Today’s question is brought to you by some worried parents. I often get asked this question when I give results of an artic eval or at an initial IEP meeting. Parents are often worried what an articulation disorder means for their child and what are the long term effects.
Let’s dig a little deeper into this one.
According to this article by Everything Speech, there is no scientific evidence that articulation deficits in general cause academic problems in students. Articulation errors can occur in conjunction with giftedness, learning disorders, or even mental disabilities.
I have actually had quite a few students that I shared with the gifted teacher over the course of my job. Having articulation problems does not necessarily mean the child will have academic problems. Educational issues that can occur, however, are things like difficulty participating orally in class, difficulty with social interactions, and being understood in general.
On the other hand, a child with a phonological disorder is a little different. This article by ASHA suggests that kids with phonological disorders are at risk for reading and writing difficulties. It goes on to say that if the disorder is left untreated, it could interfere with the child’s social, academic, and vocational well-being in the long run. :/

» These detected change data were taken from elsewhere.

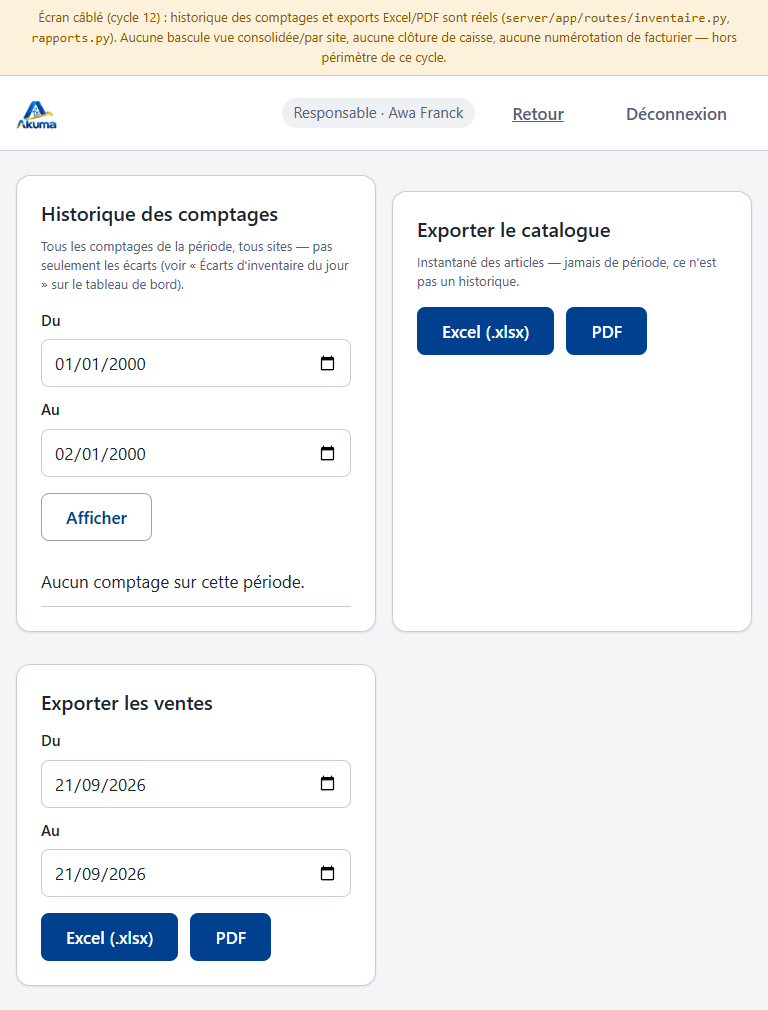
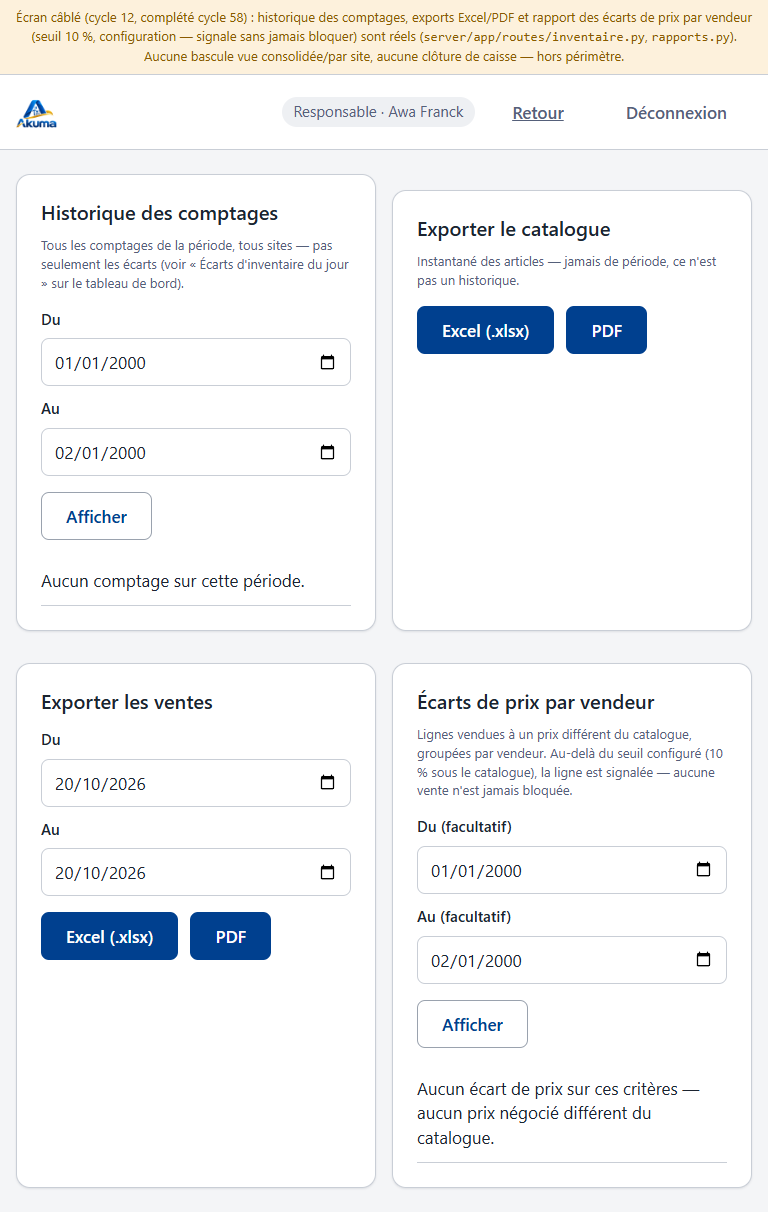
Correctif + Playwright — rapport écarts : dates optionnelles sans 500, parcours UI complet (cycle 58, C5)
Sans date, la requête levait IndeterminateDatatype (« could not determine
data type of parameter $1 ») : un paramètre %s nu comparé à NULL n'a pas de
type. Casts %s::date explicites ; détecté par l'exécution Playwright réelle
(HTTP 500), pas par les tests pytest seuls.

Extension du vérificateur navigateur : vente semée MAG-UI-ECART (12 % et
8 %), carte visible pour responsable et agent comptabilité, invisible pour
agent stock, filtre de période, captures régénérées.

diff --git a/server/app/routes/rapports.py b/server/app/routes/rapports.py
@@ -265,8 +265,8 @@ def rapports_ecarts_prix_vendeurs(
                        ecart_unitaire, ecart_total, ecart_pct, seuil_pct, signale
                   FROM ecarts_prix_vendeurs
                  WHERE ecart_unitaire <> 0
-                   AND (%s IS NULL OR date_vente::date >= %s)
-                   AND (%s IS NULL OR date_vente::date <= %s)
+                   AND (%s::date IS NULL OR date_vente::date >= %s::date)
+                   AND (%s::date IS NULL OR date_vente::date <= %s::date)
                  ORDER BY vendeur_nom NULLS LAST, vendeur_id NULLS LAST,
                           date_vente, vente_id, article_id
                 """,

In case some of you might be wondering, the main difference between articulation and phonological disorders is that phonological disorders involve patterns of errors. They might leave out ending sounds in words or shorten words or say sounds in the wrong place in their mouths (i.e. t/k, d/g). These patterns usually make these kiddos a lot more difficult to understand.
For both of these, early intervention is key. The earlier kids begin to remediate speech sound errors, the less they will have to overcome later on when learning to read and write.
Here are a few articles that ASHA references for the treatment of phonological disorders in case you wanted some more info.
- Phonological treatment efficacy and developmental norms (article abstract)
- Treatment efficacy: Functional phonological disorders in children (article abstract)
- Treatment efficacy summary on phonological disorders [PDF]
Thoughts?? Was any of this helpful? 🙂